*Records for the exercise*:
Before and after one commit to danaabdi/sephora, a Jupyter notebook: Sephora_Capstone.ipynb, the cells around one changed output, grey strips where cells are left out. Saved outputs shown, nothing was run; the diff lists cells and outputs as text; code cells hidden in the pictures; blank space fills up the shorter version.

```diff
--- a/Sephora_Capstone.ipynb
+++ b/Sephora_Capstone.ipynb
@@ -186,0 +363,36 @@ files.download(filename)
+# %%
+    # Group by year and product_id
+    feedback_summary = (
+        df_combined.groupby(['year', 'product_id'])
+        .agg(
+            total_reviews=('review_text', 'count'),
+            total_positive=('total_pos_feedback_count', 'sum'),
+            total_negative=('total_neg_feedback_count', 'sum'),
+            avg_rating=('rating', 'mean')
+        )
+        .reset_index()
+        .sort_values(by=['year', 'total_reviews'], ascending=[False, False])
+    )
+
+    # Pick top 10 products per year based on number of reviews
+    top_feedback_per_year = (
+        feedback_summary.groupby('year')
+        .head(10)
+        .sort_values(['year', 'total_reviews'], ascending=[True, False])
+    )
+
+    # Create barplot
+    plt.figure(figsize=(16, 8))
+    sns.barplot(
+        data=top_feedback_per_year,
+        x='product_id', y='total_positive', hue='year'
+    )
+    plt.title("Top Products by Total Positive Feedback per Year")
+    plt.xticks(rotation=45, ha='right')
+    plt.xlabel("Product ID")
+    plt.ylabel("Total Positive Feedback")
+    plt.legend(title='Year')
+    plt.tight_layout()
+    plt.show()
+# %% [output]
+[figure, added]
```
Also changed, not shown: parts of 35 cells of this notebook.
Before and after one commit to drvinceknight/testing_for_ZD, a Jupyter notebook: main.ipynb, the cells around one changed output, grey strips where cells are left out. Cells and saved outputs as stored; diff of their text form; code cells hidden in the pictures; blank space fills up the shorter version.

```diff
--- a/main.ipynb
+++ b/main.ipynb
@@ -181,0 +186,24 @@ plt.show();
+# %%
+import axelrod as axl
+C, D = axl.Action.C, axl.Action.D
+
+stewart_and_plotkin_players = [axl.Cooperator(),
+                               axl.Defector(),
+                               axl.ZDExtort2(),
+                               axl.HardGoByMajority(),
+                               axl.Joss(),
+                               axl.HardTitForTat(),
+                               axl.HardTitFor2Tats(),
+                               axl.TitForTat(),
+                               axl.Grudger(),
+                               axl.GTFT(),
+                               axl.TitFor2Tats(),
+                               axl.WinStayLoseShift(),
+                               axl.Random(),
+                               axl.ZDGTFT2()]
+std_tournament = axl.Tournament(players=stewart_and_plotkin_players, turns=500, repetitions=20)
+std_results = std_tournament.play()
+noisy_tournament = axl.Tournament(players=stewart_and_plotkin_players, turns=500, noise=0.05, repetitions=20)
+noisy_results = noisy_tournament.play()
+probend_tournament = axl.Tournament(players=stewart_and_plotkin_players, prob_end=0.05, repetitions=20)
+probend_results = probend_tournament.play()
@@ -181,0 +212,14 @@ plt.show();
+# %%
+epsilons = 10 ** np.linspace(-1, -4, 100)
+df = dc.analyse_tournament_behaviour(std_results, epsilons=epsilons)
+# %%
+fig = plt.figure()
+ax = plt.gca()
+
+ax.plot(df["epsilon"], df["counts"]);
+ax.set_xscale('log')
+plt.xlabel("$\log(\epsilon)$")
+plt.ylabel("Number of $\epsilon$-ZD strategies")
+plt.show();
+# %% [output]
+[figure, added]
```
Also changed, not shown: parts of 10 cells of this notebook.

*What you are asked to do*:
The data above should be output exactly, with each line intact.

*Answer to this problem*:
Before and after one commit to danaabdi/sephora, a Jupyter notebook: Sephora_Capstone.ipynb, the cells around one changed output, grey strips where cells are left out. Saved outputs shown, nothing was run; the diff lists cells and outputs as text; code cells hidden in the pictures; blank space fills up the shorter version.

```diff
--- a/Sephora_Capstone.ipynb
+++ b/Sephora_Capstone.ipynb
@@ -186,0 +363,36 @@ files.download(filename)
+# %%
+    # Group by year and product_id
+    feedback_summary = (
+        df_combined.groupby(['year', 'product_id'])
+        .agg(
+            total_reviews=('review_text', 'count'),
+            total_positive=('total_pos_feedback_count', 'sum'),
+            total_negative=('total_neg_feedback_count', 'sum'),
+            avg_rating=('rating', 'mean')
+        )
+        .reset_index()
+        .sort_values(by=['year', 'total_reviews'], ascending=[False, False])
+    )
+
+    # Pick top 10 products per year based on number of reviews
+    top_feedback_per_year = (
+        feedback_summary.groupby('year')
+        .head(10)
+        .sort_values(['year', 'total_reviews'], ascending=[True, False])
+    )
+
+    # Create barplot
+    plt.figure(figsize=(16, 8))
+    sns.barplot(
+        data=top_feedback_per_year,
+        x='product_id', y='total_positive', hue='year'
+    )
+    plt.title("Top Products by Total Positive Feedback per Year")
+    plt.xticks(rotation=45, ha='right')
+    plt.xlabel("Product ID")
+    plt.ylabel("Total Positive Feedback")
+    plt.legend(title='Year')
+    plt.tight_layout()
+    plt.show()
+# %% [output]
+[figure, added]
```
Also changed, not shown: parts of 35 cells of this notebook.
Before and after one commit to drvinceknight/testing_for_ZD, a Jupyter notebook: main.ipynb, the cells around one changed output, grey strips where cells are left out. Cells and saved outputs as stored; diff of their text form; code cells hidden in the pictures; blank space fills up the shorter version.

```diff
--- a/main.ipynb
+++ b/main.ipynb
@@ -181,0 +186,24 @@ plt.show();
+# %%
+import axelrod as axl
+C, D = axl.Action.C, axl.Action.D
+
+stewart_and_plotkin_players = [axl.Cooperator(),
+                               axl.Defector(),
+                               axl.ZDExtort2(),
+                               axl.HardGoByMajority(),
+                               axl.Joss(),
+                               axl.HardTitForTat(),
+                               axl.HardTitFor2Tats(),
+                               axl.TitForTat(),
+                               axl.Grudger(),
+                               axl.GTFT(),
+                               axl.TitFor2Tats(),
+                               axl.WinStayLoseShift(),
+                               axl.Random(),
+                               axl.ZDGTFT2()]
+std_tournament = axl.Tournament(players=stewart_and_plotkin_players, turns=500, repetitions=20)
+std_results = std_tournament.play()
+noisy_tournament = axl.Tournament(players=stewart_and_plotkin_players, turns=500, noise=0.05, repetitions=20)
+noisy_results = noisy_tournament.play()
+probend_tournament = axl.Tournament(players=stewart_and_plotkin_players, prob_end=0.05, repetitions=20)
+probend_results = probend_tournament.play()
@@ -181,0 +212,14 @@ plt.show();
+# %%
+epsilons = 10 ** np.linspace(-1, -4, 100)
+df = dc.analyse_tournament_behaviour(std_results, epsilons=epsilons)
+# %%
+fig = plt.figure()
+ax = plt.gca()
+
+ax.plot(df["epsilon"], df["counts"]);
+ax.set_xscale('log')
+plt.xlabel("$\log(\epsilon)$")
+plt.ylabel("Number of $\epsilon$-ZD strategies")
+plt.show();
+# %% [output]
+[figure, added]
```
Also changed, not shown: parts of 10 cells of this notebook.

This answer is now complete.